David Cameron’s government can only redeem itself with two actions: It must remove Parliament’s right to investigate claims of financial irregularity by MPs and placing this duty firmly where it belongs – with the police and the Crown Prosecution Service.

The other action?

Obvious, really…

Maria Miller must face a criminal trial, charged with fraud.

Follow me on Twitter: @MidWalesMike

Join the Vox Political Facebook page.

Vox Political supports justice.
T
his independent blog’s only funding comes from readers’ contributions.
Without YOUR help, we cannot keep going.
You can make a one-off donation here:

Donate Button with Credit Cards

Alternatively, you can buy the first Vox Political book,
Strong Words and Hard Times
in either print or eBook format here:

SWAHTprint SWAHTeBook

Labour demands clarity over the Patrick Rock allegations

A Rock in a hard place: Patrick Rock, formerly a senior civil servant and policy advisor, who now faces allegations that he possessed indecent images of child abuse.

A Rock in a hard place: Patrick Rock, formerly a senior civil servant and policy advisor, who now faces allegations that he possessed indecent images of child abuse.

Credit where it’s due: Whatever you think of the Labour Party, its leaders deserve praise for asking the right questions about the Patrick Rock affair.

Mr Rock was arrested on February 13, suspected of possessing child abuse imagery – shortly after he resigned his position working on policies that we all thought were intended to make it harder to find such images on the Internet.

Details of his resignation and arrest were not released to the public, but the media sprang into action and in a matter of days, the Daily Mail ran a major story accusing three leading members of the Labour Party of sympathising with paedophile groups.

It was only after this story had run its course that the major news media made the public aware of Mr Rock’s arrest – and Vox Political was not the only blog that voiced suspicions about the sequence of events.

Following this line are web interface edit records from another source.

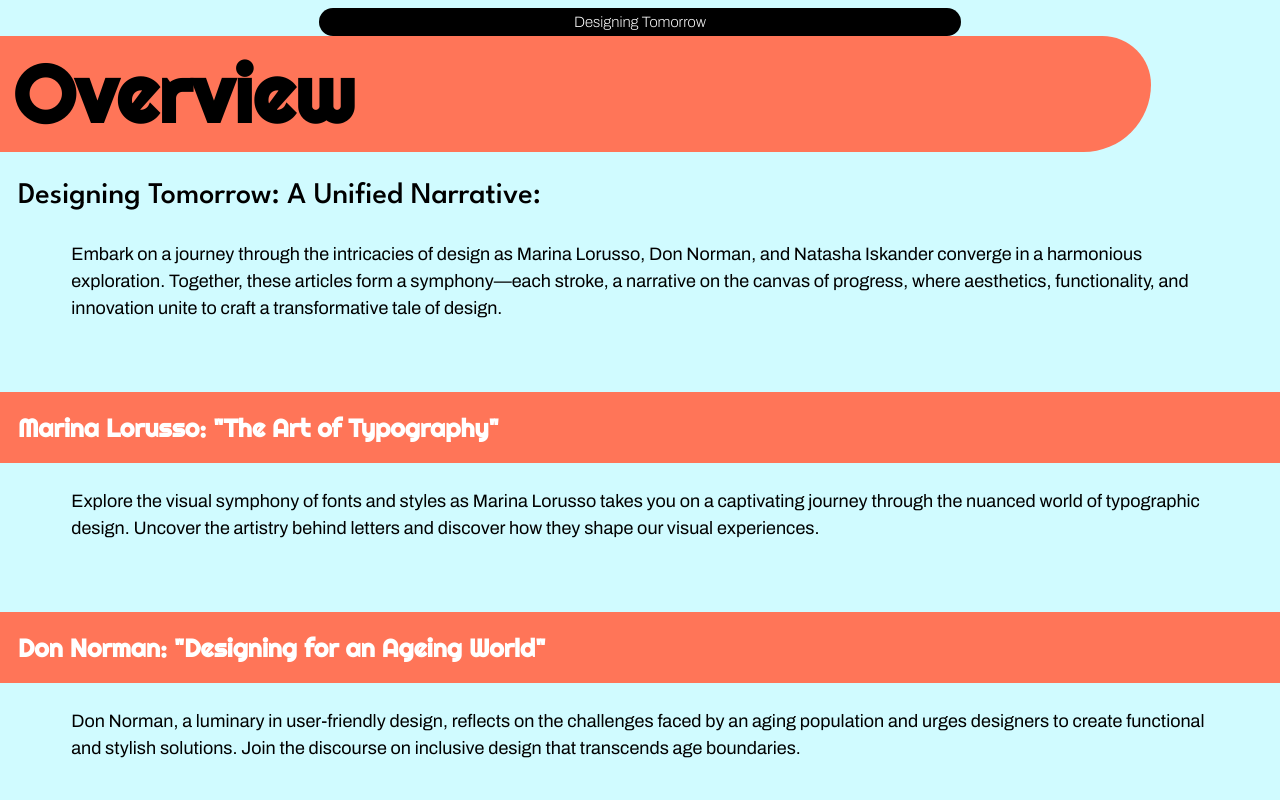
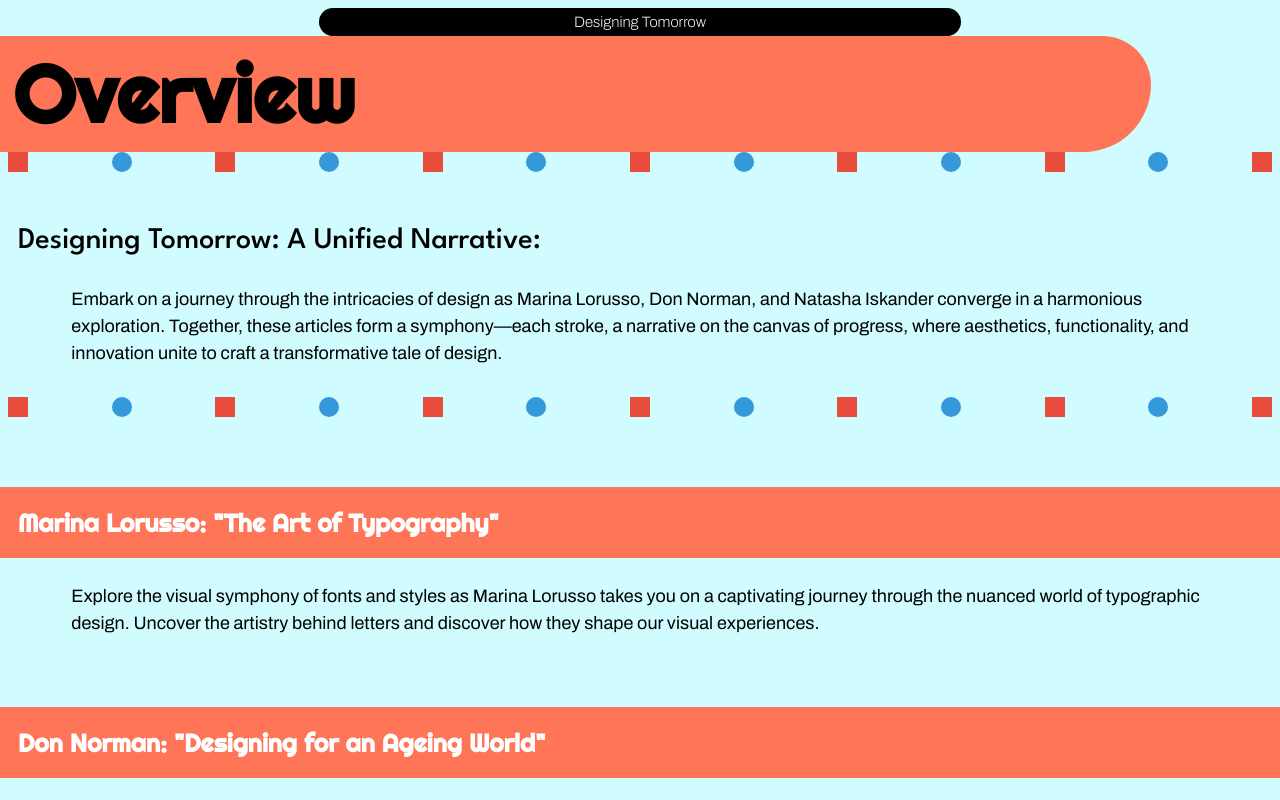
Before and after one commit to lucykim0921/binding, a plain HTML site: page index.html in a window 1280 px wide. Shown: the top 800 px of the page. Drawn offline with Linux system fonts and the light colour scheme.

Commit message:
Update index.html

```diff
--- a/index.html
+++ b/index.html
@@ -20,8 +20,42 @@
 
 <section class="overview">
     <h1>Overview</h1>
+
+    <div class="divider_section">
+        <div class="divider"></div>
+        <div class="divider"></div>
+        <div class="divider"></div>
+        <div class="divider"></div>
+        <div class="divider"></div>
+        <div class="divider"></div>
+        <div class="divider"></div>
+        <div class="divider"></div>
+        <div class="divider"></div>
+        <div class="divider"></div>
+        <div class="divider"></div>
+        <div class="divider"></div>
+        <div class="divider"></div>
+    </div>
+
     <h2>Designing Tomorrow: A Unified Narrative:</h2>
     <p>Embark on a journey through the intricacies of design as Marina Lorusso, Don Norman, and Natasha Iskander converge in a harmonious exploration. Together, these articles form a symphony—each stroke, a narrative on the canvas of progress, where aesthetics, functionality, and innovation unite to craft a transformative tale of design.</p>
+
+    <div class="divider_section">
+        <div class="divider"></div>
+        <div class="divider"></div>
+        <div class="divider"></div>
+        <div class="divider"></div>
+        <div class="divider"></div>
+        <div class="divider"></div>
+        <div class="divider"></div>
+        <div class="divider"></div>
+        <div class="divider"></div>
+        <div class="divider"></div>
+        <div class="divider"></div>
+        <div class="divider"></div>
+        <div class="divider"></div>
+    </div>
+
 </section>
 
 <section class="articles">
```
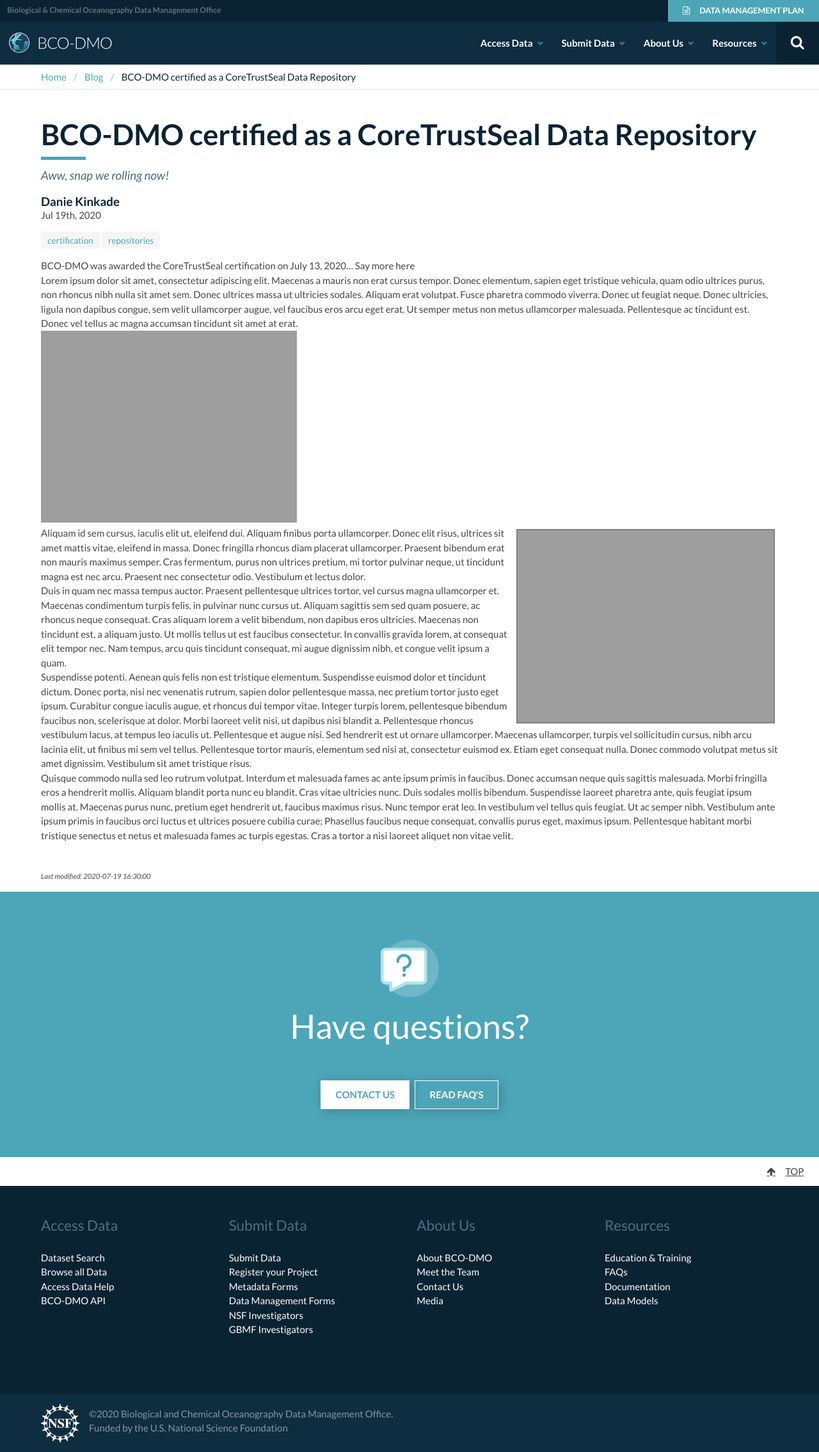
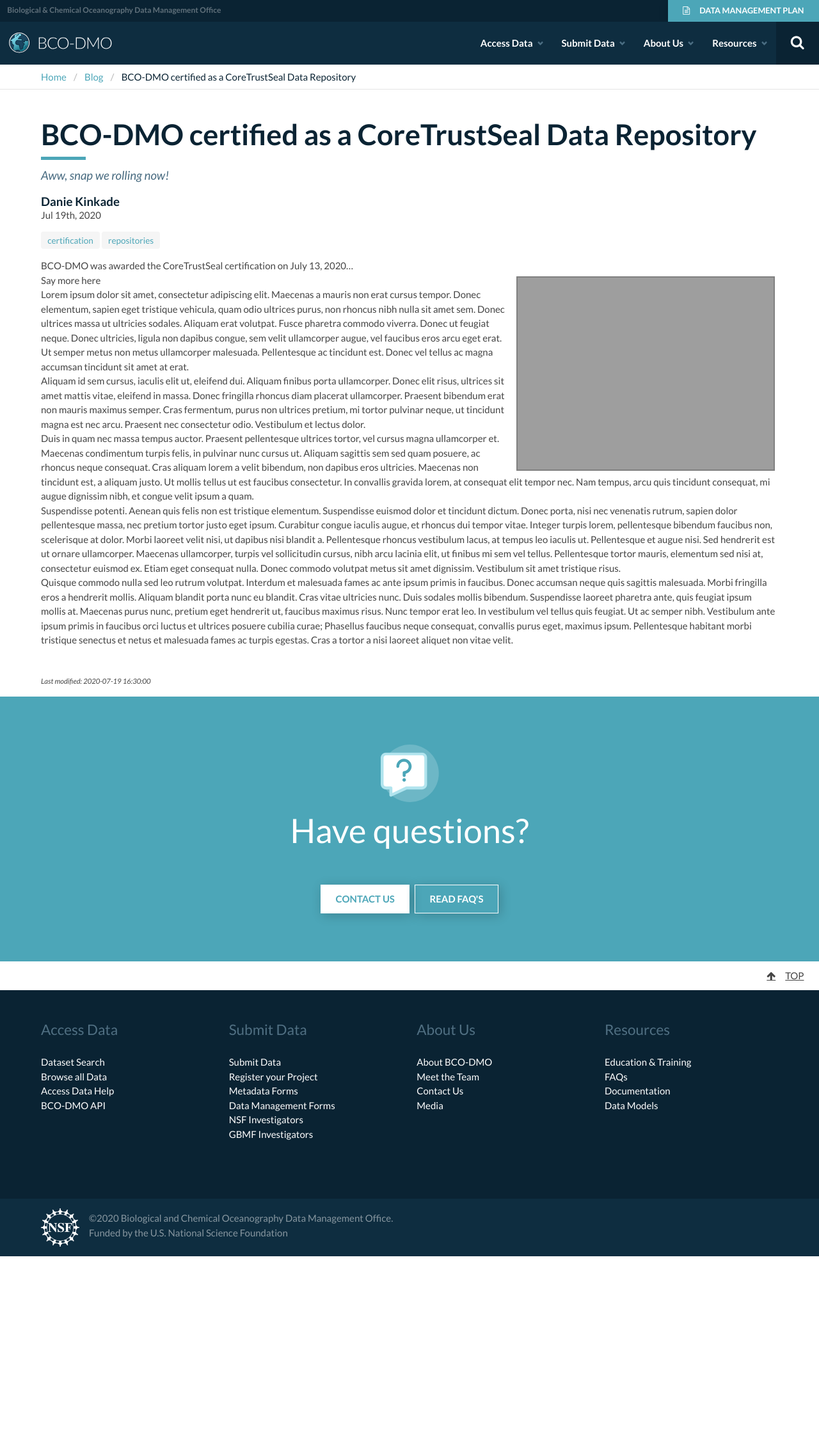
Before and after one commit to BCODMO/blog.bco-dmo.org, a Jekyll site: the page built from _posts/2020-07-19-core-trust-seal-certification.md, in a window 1280 px wide. Shown: the whole page at 64% size. Built offline with Jekyll 4.4.1, drawn with Linux system fonts in a browser that asks for light colours; after the commit the page ends 1964 px from its top, so only the background shows below that.

Commit message:
Update 2020-07-19-core-trust-seal-certification.md

```diff
--- a/_posts/2020-07-19-core-trust-seal-certification.md
+++ b/_posts/2020-07-19-core-trust-seal-certification.md
@@ -13,13 +13,10 @@
   - repositories
 ---
 
-BCO-DMO was awarded the CoreTrustSeal certification on July 13, 2020...<!--more--> Say more here
+BCO-DMO was awarded the CoreTrustSeal certification on July 13, 2020...<!--more-->{% include image.html filename="CoreTrustSeal-logo-transparent.png" %}
+Say more here
 
 Lorem ipsum dolor sit amet, consectetur adipiscing elit. Maecenas a mauris non erat cursus tempor. Donec elementum, sapien eget tristique vehicula, quam odio ultrices purus, non rhoncus nibh nulla sit amet sem. Donec ultrices massa ut ultricies sodales. Aliquam erat volutpat. Fusce pharetra commodo viverra. Donec ut feugiat neque. Donec ultricies, ligula non dapibus congue, sem velit ullamcorper augue, vel faucibus eros arcu eget erat. Ut semper metus non metus ullamcorper malesuada. Pellentesque ac tincidunt est. Donec vel tellus ac magna accumsan tincidunt sit amet at erat.
-
-<div><img src="https://blog.bco-dmo.org/assets/img/posts/CoreTrustSeal-logo-transparent.png"></div>
-
-{% include image.html filename="CoreTrustSeal-logo-transparent.png" %}
 
 Aliquam id sem cursus, iaculis elit ut, eleifend dui. Aliquam finibus porta ullamcorper. Donec elit risus, ultrices sit amet mattis vitae, eleifend in massa. Donec fringilla rhoncus diam placerat ullamcorper. Praesent bibendum erat non mauris maximus semper. Cras fermentum, purus non ultrices pretium, mi tortor pulvinar neque, ut tincidunt magna est nec arcu. Praesent nec consectetur odio. Vestibulum et lectus dolor.
 
```
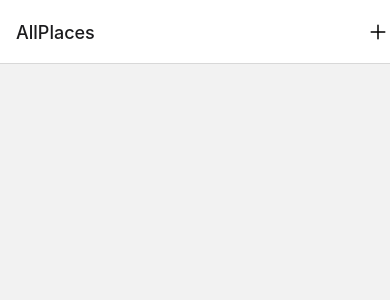
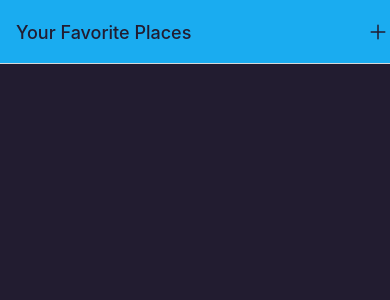
Before and after one commit to nirgluzman/React-Native-MyFavorites, a React Native app: screen / in a window 390 px wide. Shown: the top 300 px of the page. Built offline with nearby package versions, Linux system fonts and the light colour scheme.

Commit message:
set default colors for the screens in the navigator

```diff
--- a/App.js
+++ b/App.js
@@ -7,6 +7,8 @@
 import AddPlace from './screens/AddPlace';
 import IconButton from './components/UI/IconButton';
 
+import { Colors } from './constants/colors'; // color palette
+
 const Stack = createNativeStackNavigator();
 
 export default function App() {
@@ -15,11 +17,18 @@
       <StatusBar style='dark' />
 
       <NavigationContainer>
-        <Stack.Navigator>
+        <Stack.Navigator
+          screenOptions={{
+            // default options to use for the screens in the navigator.
+            headerStyle: { backgroundColor: Colors.primary500 },
+            headerTintColor: Colors.gray700,
+            contentStyle: { backgroundColor: Colors.gray700 }
+          }}>
           <Stack.Screen
             name='AllPlaces'
             component={AllPlaces}
             options={({ navigation }) => ({
+              title: 'Your Favorite Places',
               // function which returns a React Element to display on the right side of the header.
               headerRight: ({ tintColor }) => (
                 <IconButton
@@ -31,7 +40,13 @@
               )
             })}
           />
-          <Stack.Screen name='AddPlace' component={AddPlace} />
+          <Stack.Screen
+            name='AddPlace'
+            component={AddPlace}
+            options={{
+              title: 'Add a new Place'
+            }}
+          />
         </Stack.Navigator>
       </NavigationContainer>
     </>
```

It seems somebody at Labour was paying attention. Shadow minister Jon Ashworth has asked, in the public interest:

  • When were 10 Downing Street and David Cameron first made aware that Mr Rock may have been involved in an offence?
  • How much time passed until Mr Rock was questioned about the matter and the police alerted?
  • What contact have officials had with Mr Rock since his resignation?
  • What was Mr Rock’s level of security clearance?

And, most importantly:

  • Why were details of Mr Rock’s resignation not made public immediately?

The last question should also refer to Mr Rock’s arrest – but it could be suggested that this is implicit as the details would include the reason for the resignation.

Mr Ashworth’s letter was sent to Cabinet Secretary Sir Jeremy Heywood. He is Britain’s top civil servant and not a Tory politician; as such he is duty-bound to provide answers that serve the interests of the nation, rather than the Conservative Party.

He’d better get it right, too – as this story unfolds and more information is revealed, we will be able to judge the validity of Mr Heywood’s response.

It would be unfortunate for his career if it became clear at a later time that he had tried to protect anybody. Closing ranks to look after your own people is a human response – but inappropriate at high levels of government.

When senior government advisors come under suspicion, it is right that everyone connected with them should be investigated as well.

Follow me on Twitter: @MidWalesMike

Join the Vox Political Facebook page.

Vox Political is an independent political blog.
We don’t receive any funding other than contributions from readers.
Without YOUR help, we cannot keep going.
You can make a one-off donation here:

Donate Button with Credit Cards

Alternatively, you can buy the first Vox Political book,
Strong Words and Hard Times
in either print or eBook format here:

SWAHTprint SWAHTeBook